Various external courses are available, which as well as helping with initial training, also aid continuing professional development (CPD). This is important in the agricultural industry as you need to stay up to date with legislation and developing technology.

Lantra, the Sector Skills Council for the Environmental and Land-based Sector, has details of regional and national courses that are relevant to farm management. They cover topics such as farm conservation, animal health and welfare, book keeping and tax and coaching for farming businesses. For more details, see Lantra CourseFinder.

The Environmental Stewardship Scheme provides funding, advice and information for farmers who are interested in effective environmental management of their land.

It also helps to become a member of a professional body such as the:

This will provide you with good networking opportunities as well as relevant events and conferences and trade press.

Career development

New entrants to farm management can expect to begin as an assistant or by managing an enterprise, such as a dairy unit. After that, experience can progress to more responsibility and management.

Most farms now are focused on a single activity so, in order to gain a broad range of experience, a farm manager may move from one farm to another. Different areas of the country specialise in different types of production, as the climate and soil determine what grows best in a particular area.

At the top end of the job, a farm manager could be responsible for overseeing the work of several farms, all specialising in different aspects of farming - a dairy herd, hill farm, potato production or poultry, for example.

With experience, a farm manager may move into other areas, such as advisory work for government departments such as the DEFRA or consultancy work, where they give guidance and advice to farmers and managers. Some go into lecturing on agriculture in further and higher education.

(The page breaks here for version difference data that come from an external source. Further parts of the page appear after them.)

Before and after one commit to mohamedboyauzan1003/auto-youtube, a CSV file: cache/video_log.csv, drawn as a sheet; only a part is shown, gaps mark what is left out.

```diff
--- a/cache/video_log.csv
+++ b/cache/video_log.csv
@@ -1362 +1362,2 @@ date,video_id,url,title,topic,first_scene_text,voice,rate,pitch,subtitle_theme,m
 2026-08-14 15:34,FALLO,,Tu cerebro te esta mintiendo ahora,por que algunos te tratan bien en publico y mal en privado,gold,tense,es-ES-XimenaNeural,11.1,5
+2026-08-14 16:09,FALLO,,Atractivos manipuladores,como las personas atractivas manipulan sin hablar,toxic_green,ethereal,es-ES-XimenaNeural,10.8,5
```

There are also opportunities for farm managers and assistant farm managers with experience and an appropriate higher-level qualification to work in Australia, New Zealand, Africa, Canada and Europe, and also in Russia as opportunities develop. Work in developing countries can be arranged through Voluntary Service Overseas (VSO).